**ACTION ITEM**
The answer must be one number: how many lines in the records below contain the string "ShortenedLinkCard".

**RECORD EXCERPTS**
++++++
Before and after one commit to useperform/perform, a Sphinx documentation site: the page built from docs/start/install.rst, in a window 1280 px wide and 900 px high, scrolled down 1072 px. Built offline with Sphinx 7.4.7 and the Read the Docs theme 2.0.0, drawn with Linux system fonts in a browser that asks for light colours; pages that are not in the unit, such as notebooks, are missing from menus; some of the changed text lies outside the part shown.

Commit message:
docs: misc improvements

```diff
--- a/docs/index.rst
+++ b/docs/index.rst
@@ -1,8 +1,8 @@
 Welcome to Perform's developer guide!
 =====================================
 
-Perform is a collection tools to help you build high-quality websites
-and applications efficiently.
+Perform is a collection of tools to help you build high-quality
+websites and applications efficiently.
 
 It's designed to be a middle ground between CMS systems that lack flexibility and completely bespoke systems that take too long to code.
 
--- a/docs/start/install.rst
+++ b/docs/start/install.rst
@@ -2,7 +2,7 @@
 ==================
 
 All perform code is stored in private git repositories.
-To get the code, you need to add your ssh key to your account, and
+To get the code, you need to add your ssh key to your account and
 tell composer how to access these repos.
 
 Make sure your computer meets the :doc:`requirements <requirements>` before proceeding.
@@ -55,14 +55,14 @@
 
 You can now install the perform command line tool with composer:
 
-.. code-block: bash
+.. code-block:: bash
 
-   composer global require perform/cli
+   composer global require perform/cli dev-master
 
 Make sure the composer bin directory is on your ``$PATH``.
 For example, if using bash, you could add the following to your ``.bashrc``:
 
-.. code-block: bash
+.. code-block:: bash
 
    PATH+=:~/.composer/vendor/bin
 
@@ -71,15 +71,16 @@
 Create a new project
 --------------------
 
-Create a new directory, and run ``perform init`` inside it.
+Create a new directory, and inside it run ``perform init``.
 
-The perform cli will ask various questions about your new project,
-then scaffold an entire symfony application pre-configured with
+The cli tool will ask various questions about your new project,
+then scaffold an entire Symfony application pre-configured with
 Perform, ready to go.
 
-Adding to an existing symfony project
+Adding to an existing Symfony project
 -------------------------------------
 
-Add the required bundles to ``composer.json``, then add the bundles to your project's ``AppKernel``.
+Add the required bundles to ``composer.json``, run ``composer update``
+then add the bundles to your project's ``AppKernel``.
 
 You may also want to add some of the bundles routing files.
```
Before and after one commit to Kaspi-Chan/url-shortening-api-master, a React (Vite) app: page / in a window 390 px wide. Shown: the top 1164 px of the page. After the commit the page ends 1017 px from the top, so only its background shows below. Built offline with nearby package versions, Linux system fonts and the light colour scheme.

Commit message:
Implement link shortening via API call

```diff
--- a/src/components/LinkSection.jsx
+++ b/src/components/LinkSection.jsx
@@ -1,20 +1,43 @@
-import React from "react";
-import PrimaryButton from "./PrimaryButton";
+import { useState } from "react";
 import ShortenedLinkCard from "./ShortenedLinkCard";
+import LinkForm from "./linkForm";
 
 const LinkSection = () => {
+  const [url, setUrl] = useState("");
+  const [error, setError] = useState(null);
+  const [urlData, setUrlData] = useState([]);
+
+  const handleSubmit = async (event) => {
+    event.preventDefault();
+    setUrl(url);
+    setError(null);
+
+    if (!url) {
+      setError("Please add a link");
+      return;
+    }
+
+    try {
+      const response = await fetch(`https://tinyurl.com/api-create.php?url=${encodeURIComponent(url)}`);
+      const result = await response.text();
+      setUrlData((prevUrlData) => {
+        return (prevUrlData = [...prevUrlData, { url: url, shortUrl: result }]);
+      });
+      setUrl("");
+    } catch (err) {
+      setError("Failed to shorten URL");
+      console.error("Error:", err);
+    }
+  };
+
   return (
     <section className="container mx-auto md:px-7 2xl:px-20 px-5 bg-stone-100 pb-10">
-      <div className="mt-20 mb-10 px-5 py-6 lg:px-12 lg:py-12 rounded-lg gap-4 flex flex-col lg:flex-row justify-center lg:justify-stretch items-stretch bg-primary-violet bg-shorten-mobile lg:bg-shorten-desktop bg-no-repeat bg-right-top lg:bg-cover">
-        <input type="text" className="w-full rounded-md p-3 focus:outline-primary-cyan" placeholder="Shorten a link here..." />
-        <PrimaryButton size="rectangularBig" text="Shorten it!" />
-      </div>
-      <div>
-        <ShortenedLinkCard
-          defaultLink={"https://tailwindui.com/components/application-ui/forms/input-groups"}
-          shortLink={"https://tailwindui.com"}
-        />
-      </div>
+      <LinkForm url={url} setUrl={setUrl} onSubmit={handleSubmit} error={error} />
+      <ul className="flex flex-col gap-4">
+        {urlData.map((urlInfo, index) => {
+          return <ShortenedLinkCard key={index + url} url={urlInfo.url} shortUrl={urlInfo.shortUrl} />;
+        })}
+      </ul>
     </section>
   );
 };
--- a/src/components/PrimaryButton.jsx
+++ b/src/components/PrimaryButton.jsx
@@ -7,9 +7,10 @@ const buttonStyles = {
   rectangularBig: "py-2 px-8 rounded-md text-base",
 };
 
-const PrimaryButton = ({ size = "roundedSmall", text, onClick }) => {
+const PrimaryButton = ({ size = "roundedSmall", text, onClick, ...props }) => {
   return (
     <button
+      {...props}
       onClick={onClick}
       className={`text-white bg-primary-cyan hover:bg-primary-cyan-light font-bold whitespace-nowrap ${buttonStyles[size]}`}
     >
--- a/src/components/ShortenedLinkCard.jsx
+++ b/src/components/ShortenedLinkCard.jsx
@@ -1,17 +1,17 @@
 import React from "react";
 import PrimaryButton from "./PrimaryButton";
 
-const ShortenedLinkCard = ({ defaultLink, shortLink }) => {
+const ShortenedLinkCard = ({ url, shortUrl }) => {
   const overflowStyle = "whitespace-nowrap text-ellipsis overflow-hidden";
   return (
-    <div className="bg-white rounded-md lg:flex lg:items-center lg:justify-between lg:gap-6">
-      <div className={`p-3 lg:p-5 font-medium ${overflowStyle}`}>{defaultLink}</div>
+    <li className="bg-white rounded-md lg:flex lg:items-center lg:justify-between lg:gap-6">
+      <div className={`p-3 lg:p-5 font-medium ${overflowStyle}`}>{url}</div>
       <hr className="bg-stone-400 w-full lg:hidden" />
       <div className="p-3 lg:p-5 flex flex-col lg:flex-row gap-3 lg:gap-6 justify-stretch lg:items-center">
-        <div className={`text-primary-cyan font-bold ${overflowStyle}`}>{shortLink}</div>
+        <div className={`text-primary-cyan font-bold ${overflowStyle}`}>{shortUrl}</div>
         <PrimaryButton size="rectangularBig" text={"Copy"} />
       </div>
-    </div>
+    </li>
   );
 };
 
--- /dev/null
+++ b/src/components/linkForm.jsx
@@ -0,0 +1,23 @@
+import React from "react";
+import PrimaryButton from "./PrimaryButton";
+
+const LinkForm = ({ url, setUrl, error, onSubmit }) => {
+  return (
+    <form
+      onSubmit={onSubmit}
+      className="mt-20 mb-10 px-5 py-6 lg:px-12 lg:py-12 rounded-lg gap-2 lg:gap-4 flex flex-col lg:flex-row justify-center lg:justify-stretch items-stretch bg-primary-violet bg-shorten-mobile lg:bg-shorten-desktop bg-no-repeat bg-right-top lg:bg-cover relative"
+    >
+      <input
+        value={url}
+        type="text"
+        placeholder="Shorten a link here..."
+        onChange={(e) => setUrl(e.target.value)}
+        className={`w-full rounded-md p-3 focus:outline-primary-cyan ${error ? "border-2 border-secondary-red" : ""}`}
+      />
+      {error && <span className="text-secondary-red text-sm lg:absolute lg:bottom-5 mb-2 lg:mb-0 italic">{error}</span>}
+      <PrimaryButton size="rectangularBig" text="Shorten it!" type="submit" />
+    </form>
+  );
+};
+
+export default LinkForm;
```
++++++
**RESULT FOR THIS TASK**
7